__INSTRUCTIONS FOR THE TASK__: From the entries that follow, list every line in which the string "valores" appears.

__RECORDS SHOWN__:
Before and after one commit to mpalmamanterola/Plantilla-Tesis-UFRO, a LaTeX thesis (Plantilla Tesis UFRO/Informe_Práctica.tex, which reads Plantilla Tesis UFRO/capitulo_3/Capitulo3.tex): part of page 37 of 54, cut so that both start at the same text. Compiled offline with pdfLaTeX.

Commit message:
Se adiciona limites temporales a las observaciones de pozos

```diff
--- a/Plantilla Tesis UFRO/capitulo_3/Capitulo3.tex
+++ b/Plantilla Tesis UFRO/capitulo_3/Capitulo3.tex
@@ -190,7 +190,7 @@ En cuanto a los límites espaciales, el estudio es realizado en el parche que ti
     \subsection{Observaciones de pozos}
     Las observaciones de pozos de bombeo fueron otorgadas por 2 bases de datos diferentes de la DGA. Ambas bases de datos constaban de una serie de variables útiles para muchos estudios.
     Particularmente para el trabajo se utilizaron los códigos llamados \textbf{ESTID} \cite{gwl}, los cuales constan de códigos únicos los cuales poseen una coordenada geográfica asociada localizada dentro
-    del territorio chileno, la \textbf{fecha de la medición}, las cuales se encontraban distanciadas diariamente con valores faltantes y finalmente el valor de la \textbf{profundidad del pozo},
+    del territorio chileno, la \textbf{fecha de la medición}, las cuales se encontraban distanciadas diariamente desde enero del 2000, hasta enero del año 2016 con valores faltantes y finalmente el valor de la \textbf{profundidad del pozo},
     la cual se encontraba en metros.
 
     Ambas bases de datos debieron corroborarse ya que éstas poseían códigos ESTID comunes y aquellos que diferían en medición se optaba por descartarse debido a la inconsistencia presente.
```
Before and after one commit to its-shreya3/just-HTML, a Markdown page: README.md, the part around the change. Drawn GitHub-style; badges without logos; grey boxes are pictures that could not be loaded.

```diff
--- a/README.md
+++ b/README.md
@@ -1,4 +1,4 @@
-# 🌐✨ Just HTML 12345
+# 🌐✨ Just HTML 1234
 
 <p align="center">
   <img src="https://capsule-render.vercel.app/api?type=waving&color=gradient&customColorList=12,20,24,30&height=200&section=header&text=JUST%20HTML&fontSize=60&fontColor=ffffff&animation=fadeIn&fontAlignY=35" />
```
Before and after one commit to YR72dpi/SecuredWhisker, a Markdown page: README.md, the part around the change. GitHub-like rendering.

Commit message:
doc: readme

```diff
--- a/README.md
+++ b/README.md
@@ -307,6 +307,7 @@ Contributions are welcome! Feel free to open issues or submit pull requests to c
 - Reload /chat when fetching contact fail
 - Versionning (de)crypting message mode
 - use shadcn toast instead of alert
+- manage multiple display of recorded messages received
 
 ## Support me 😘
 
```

__RESULT OF THE EXERCISE__:
-    del territorio chileno, la \textbf{fecha de la medición}, las cuales se encontraban distanciadas diariamente con valores faltantes y finalmente el valor de la \textbf{profundidad del pozo},
+    del territorio chileno, la \textbf{fecha de la medición}, las cuales se encontraban distanciadas diariamente desde enero del 2000, hasta enero del año 2016 con valores faltantes y finalmente el valor de la \textbf{profundidad del pozo},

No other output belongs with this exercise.